Friday, August 08, 2008

The Last of the Blueberries

the field
Originally uploaded by Contrary Goddess.

It wasn’t because we actually needed the blueberries. We’d already gotten better than 15 gallons between the u-pick place and our own bushes. But last year was a complete blueberry failure and one just never knows. We are not likely to regret having plenty of blueberries preserved in various fashions. Besides, the proprietress of the blueberries and I had been discussing cheese the last time we were there and I wanted to take her a round. And there was the fish at the biker convenience store lunch counter, it being Friday.

So in early afternoon we saddled up the van, waited until the youngest child had killed the monster he was battling, and went picking just for an hour or two. Mrs. Grullo was mowing and I interrupted her to give her the cheese so she could put it in the fridge. “It’s just a mozzarella,” I said.

“Oh, I’ll have that for my supper,” she said. And then she told me about how someone who makes cheese down the Stony Creek way was supposed to bring her some milk so she could do it again. I love sharing cheese with someone else who has done it. I would love to taste hers -- she evidently didn’t use rennet and when it was finished she fried the cheese in butter. Sounds interesting.

A cold front had come through the day before and cooled and dehumidified the air, and for August it was a downright pleasant afternoon. The late berries are in the middle of the field, and their bushes are bigger than the others and grown together so getting to them involves pushing through the bushes, sometimes crawling under them to stand up surrounded by them. If you get in a really good spot, you can pick a half-gallon just by turning around. With so many berries already ripe, the bees and yellow jacket and bumble bees and japanese beetles and june bugs are out in force. I had to move once because I discovered that there, right beside my face, was a frond of berries just covered with honey bees. The slight buzz is about the only constant noise in the field. Occasionally a crow will call, or a cow across the street will low, or an engine down the road will grumble and complain.
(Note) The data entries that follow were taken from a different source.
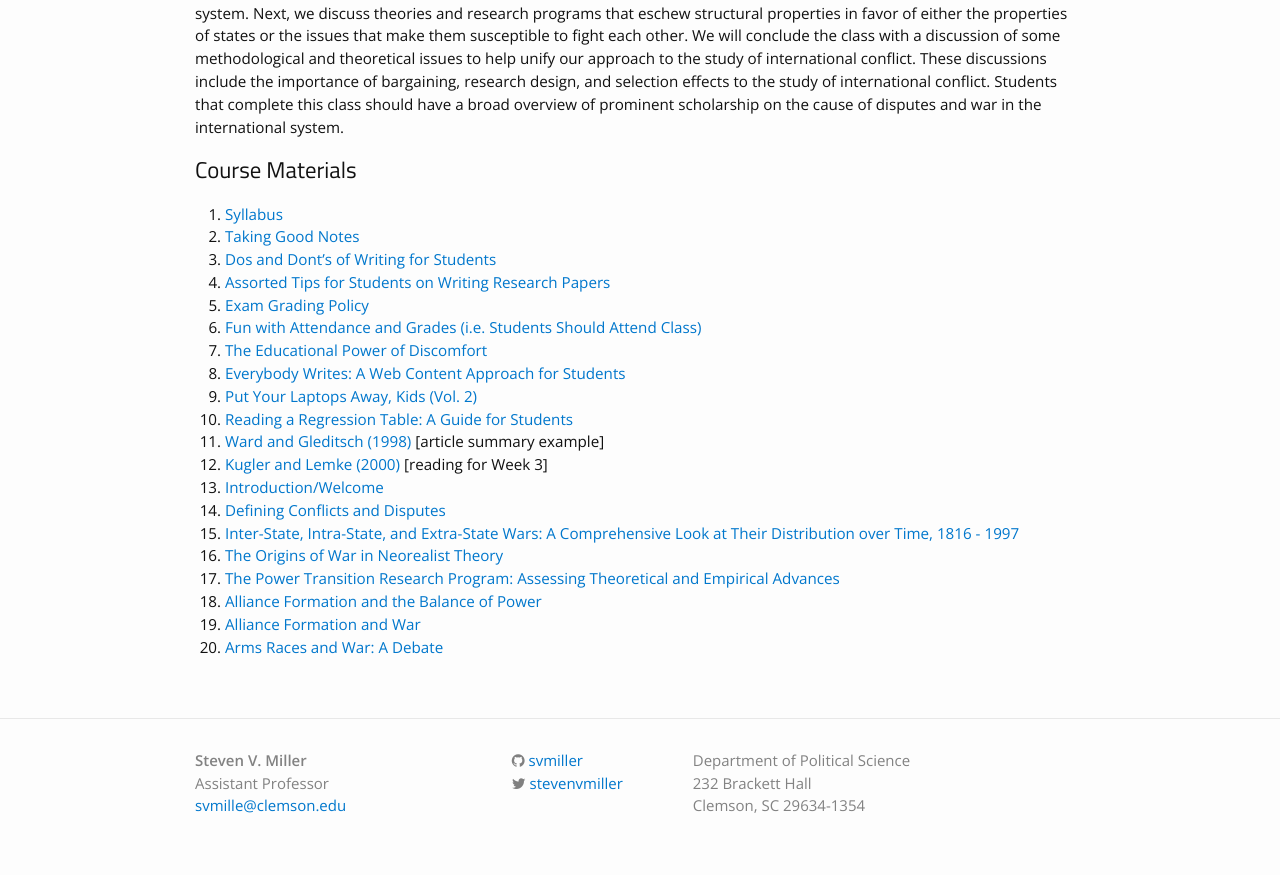
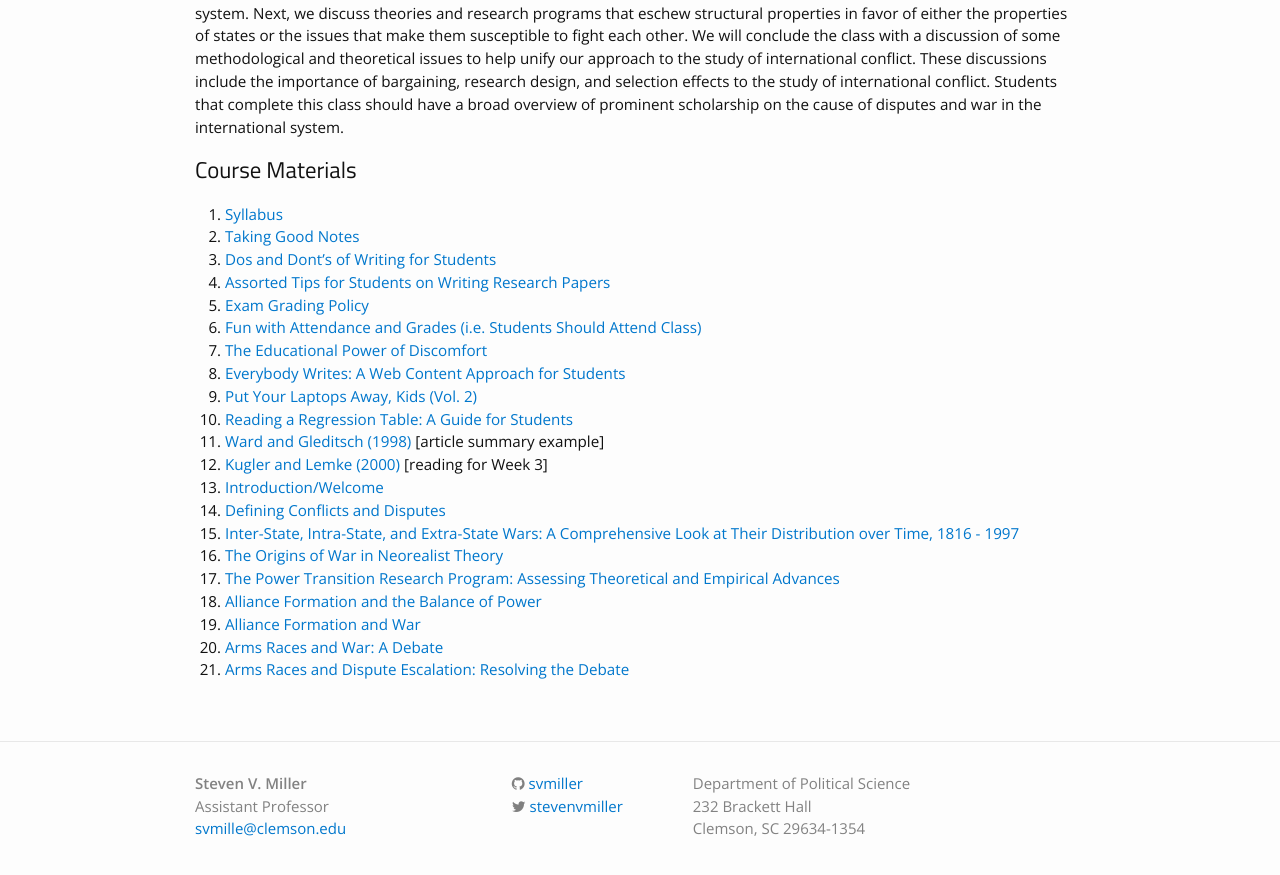
Before and after one commit to svmiller/svmiller.github.io, a Jekyll site: the page built from teaching/posc-3610.md, in a window 1280 px wide and 900 px high, scrolled down 624 px. Shown: the top 875 px of the window. Built offline with Jekyll 4.4.1, drawn with Linux system fonts in a browser that asks for light colours; nearby versions of some CDN libraries; some web fonts are replaced.

Commit message:
add lectures 02.09.2017

```diff
--- a/teaching/posc-3610.md
+++ b/teaching/posc-3610.md
@@ -30,3 +30,4 @@ The onset, expansion and consequences of inter-state conflict lie at the heart o
 18. [Alliance Formation and the Balance of Power](https://www.dropbox.com/s/dol1kqh1fnqqm67/posc3610-lecture-walt1985afb.pdf?dl=0)
 19. [Alliance Formation and War](https://www.dropbox.com/s/98obh1edmyluihm/posc3610-lecture-smith1995afw.pdf?dl=0)
 20. [Arms Races and War: A Debate](https://www.dropbox.com/s/zstnd0dgx0mcxd2/posc3610-lecture-arms-races-debate.pdf?dl=0)
+21. [Arms Races and Dispute Escalation: Resolving the Debate](https://www.dropbox.com/s/topalyz7m1oc29n/posc3610-lecture-sample1997arde.pdf?dl=0)
```
Also changed, not shown: teaching/posc-3410.md (+1 -0 lines).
The only other sound is that of berries hitting the bottom of the bucket, or later in the picking, berries hitting berries in the bucket. Although the field is in a magnificent high alluvial valley circled by mountains, in the midst of the late blueberries I can see only bushes and blueberries. There is only one other picker in the field but I end up close enough to him to hear his berries dropping. Of course, because it is only polite, I speak. He is from just over the mountain to the north instead of the west, which is where I am from. He has a large garden and has put up 52 quarts of green beans and just this morning broke 12 more quarts which he will put up tonight when he gets home with the berries. “The way the economy is going,” he says, “I figure we might be glad to have a quart of beans to eat.” I concur, although with the proviso that there is nothing better than home canned green beans anyway, with which he also agrees.

When we have gotten our four gallons, we settle up with Mrs. Grullo. She told me once that she’d lost her son, Malcolm, in a wreck and since then she’d had to keep herself extra busy. My guess is that this happened years ago but loss can be ever fresh. I give her my thanks for making this field available to all of us and tell her this will likely be our last trip over the mountain to pick. “Oh, maybe in the fall you can come back just to visit?” she asks.

“Maybe we’ll call you,” I say, “and ask you to join us for some fish down at the store.”

“Yes, I could maybe do that,” she smiles.

Tomorrow I shall make more cheese because I have a fridge full of milk. And butter and yogurt and sour cream. And bread. And a blueberry pie. I will cut up the rest of the peaches to dry. And make pizzas!

And I will look forward to eating fish with Mrs. Grullo.


Anonymous said...

The commentary under your other blueberry pickin' photos (at Flickr) are almost as entertaining as this post!

YAY whiny kids.

Inquiring minds want to know what monster the young'un was battling.

Alecto said...

I like that; very peaceful and easy. Sounds like a wonderful day. And yes, what sort of monster was it?

Anonymous said...

The Jabberwocky perhaps??

CG said...

His monsters are his own! The conversation went something like this: "It's time to get in the car." "I have to kill this monster first." "Then hurry and dispatch him. And remember, after we pick blueberries, we're going to eat!" "Give me my sword!." Then, "Monster chicken!" as a victory cry as he got in the car.